November 30, 2018
The Senate Energy and Natural Resources Subcommittee on Energy met on November 29 to consider a series of energy-themed bills as Congress begins look toward the next session. The hearing considered fourteen pieces of legislation, including bills to provide for the full operations of a fast neutron nuclear reactor by 2025 and to change access to the Strategic Petroleum Reserve.
Of the fourteen bills, S. 3618 is best poised to make gains before the end of the congressional session after having already been passed in the House. S. 3618, the Strategic Petroleum Reserve Reform Act, allows the Strategic Petroleum Reserve to be opened up to outside rentals from foreign governments and private industry.
The Strategic Petroleum Reserve (SPR) is an underground storage facility spread over four sites in Louisiana and Texas, each of which stores crude oil in excavated salt caverns for a maximum total storage capacity of 727 million barrels (10 percent of U.S. annual consumption).
The House already passed a similar bill on September 25, H.R. 6511, which would create a pilot program to lease underutilized storage facilities in the reserve to private entities. Under current policy, the Department of Energy (DOE) may only lease those facilities to foreign governments.
The subcommittee invited Representative Joe Barton (R-TX-6), who introduced H.R. 6511, to provide testimony on S. 3618. “It would be a good thing for the private sector to utilize the unused space and it would be a good thing for the people of the United States because the money that would be obtained from leasing, some of that money could be used to update or modernize the SPR,” Barton said.
The subcommittee also considered a bill introduced by Energy and Natural Resources Chairwoman Lisa Murkowski (R-AK). On September 6, Senator Murkowski introduced S. 3422 to establish advanced nuclear reactor goals and provide for the full operations of a fast neutron reactor by 2025. The introduction of this bill coincided with President Donald Trump signing the Nuclear Energy Innovation Capabilities Act (NEICA) into law.

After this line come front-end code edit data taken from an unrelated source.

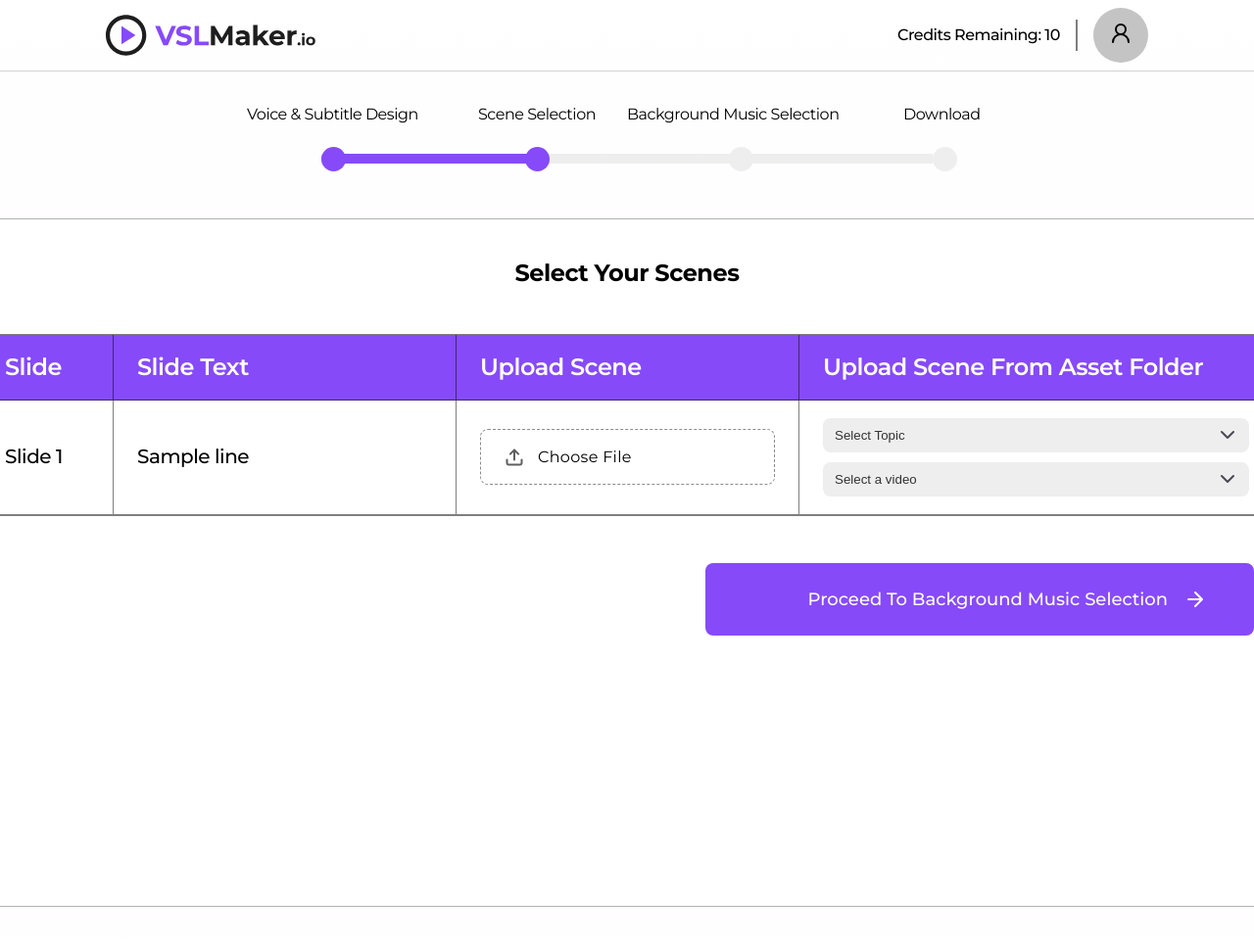
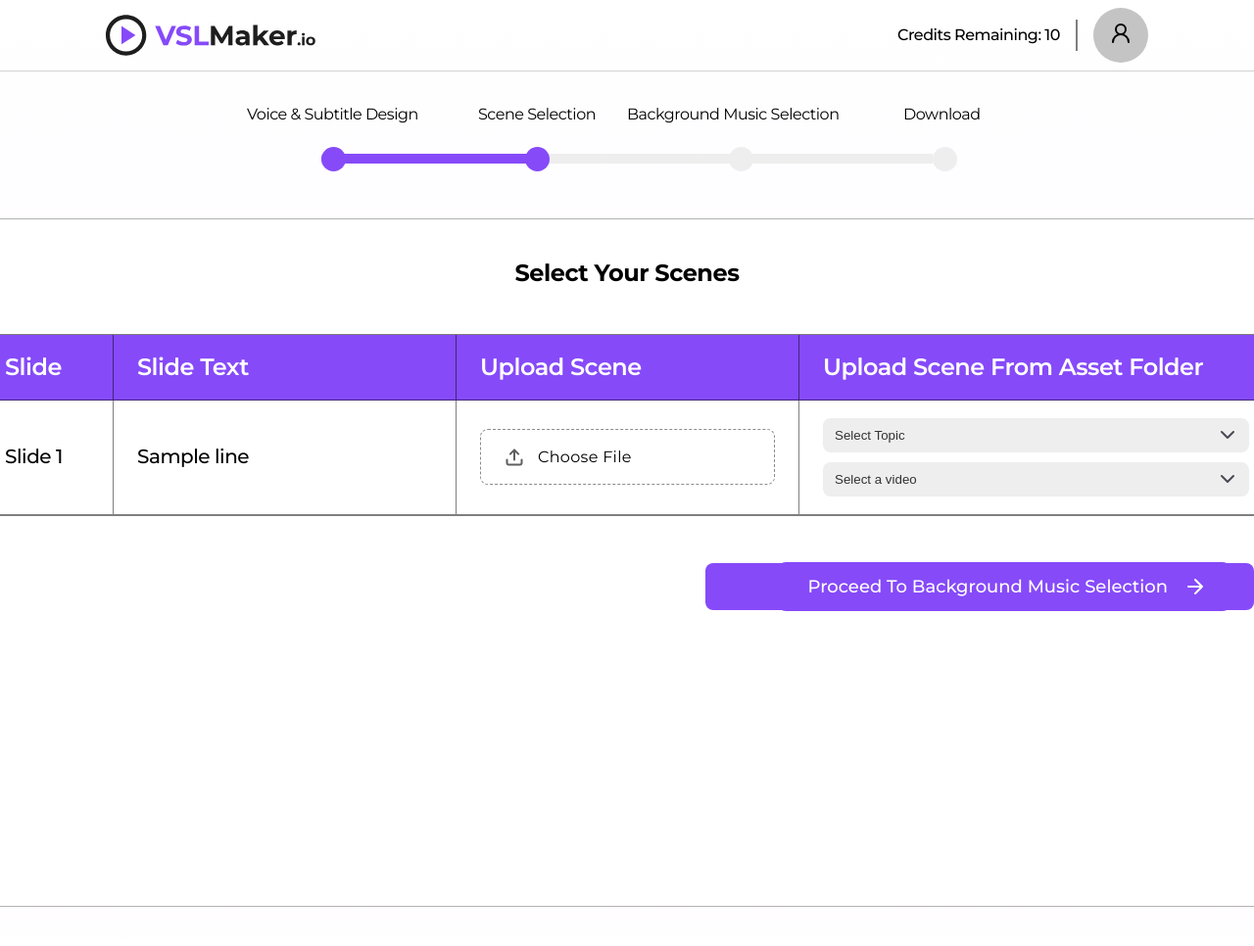
Before and after one commit to ubongpr7/vlc_maker, a Django app: template templates/vlc/frontend/VLSMaker/sceneselection/index.html in a window 1280 px wide; the page is wider, and only the part inside the window is pictured. Shown: that part at 98% size. Run offline with Django 4.2, Linux system fonts and the light colour scheme; tables that the repository leaves empty hold one stand-in row (values such as "Sample post"); the template is opened without the code that fills it: values that come from a table or form of the project are taken from there, most other values are stand-ins (such as "Sample title", 1, 10 or a date in 2020); some libraries are stand-ins or nearby versions.

Commit message:
slow computer

```diff
--- a/static/js/script.js
+++ b/static/js/script.js
@@ -110,7 +110,7 @@ const font_fileName = document.getElementById('font_file_name');
 fileUpload.addEventListener('change', (event) => {
     const file = event.target.files[0];
     if (file) {
-        fileName.textContent = `${file.name}`;
+        fileName.textContent = `${file.name.slice(0,15)}`;
     } else {
         fileName.textContent = 'No file selected';
     }
@@ -119,7 +119,7 @@ fileUpload.addEventListener('change', (event) => {
 font_file.addEventListener('change', (event) => {
     const file = event.target.files[0];
     if (file) {
-        font_fileName.textContent = `${file.name}`;
+        font_fileName.textContent = `${file.name.slice(0,15)}`;
     } else {
         font_fileName.textContent = 'No file selected';
     }
--- a/templates/vlc/frontend/VLSMaker/sceneselection/index.html
+++ b/templates/vlc/frontend/VLSMaker/sceneselection/index.html
@@ -163,7 +163,7 @@
 
 
                                 </div>
-                                <div class="button" style="width: 40%;position:absolute;right:0%; display: flex; justify-content: flex-end; align-items: center;">
+                                <div class="button" style="width: 40%; height:24px;position:absolute;right:0%; display: flex; justify-content: flex-end; align-items: center;">
                                     <div style="display: flex; align-items: center; justify-content: center; border-radius: 8px; padding: 12px 24px; background: #864AF9; cursor: pointer;">
                                         <button type="submit"  style="text-decoration: none; color: white; font-family: Montserrat; font-size: 18px; font-weight: 500; line-height: 24px; text-align: left; margin-right: 10px; background: none; border: none; cursor: pointer;">
                                             Proceed To Background Music Selection
```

NEICA, sponsored by Senator Mike Crapo (R-ID), encourages partnerships between DOE and private companies to develop new nuclear energy technologies.
Other bills considered in the hearing covered topics as varied as grid infrastructure, liquified natural gas permitting, energy conservation in federal buildings, and re-refining used lubricating oil. Congress now has until December 31 to pursue further action on the discussed bills before the end of the current session.
Sources: E&E News; U.S. Senate Committee on Energy and Natural Resources, Subcommittee on Energy; The White House.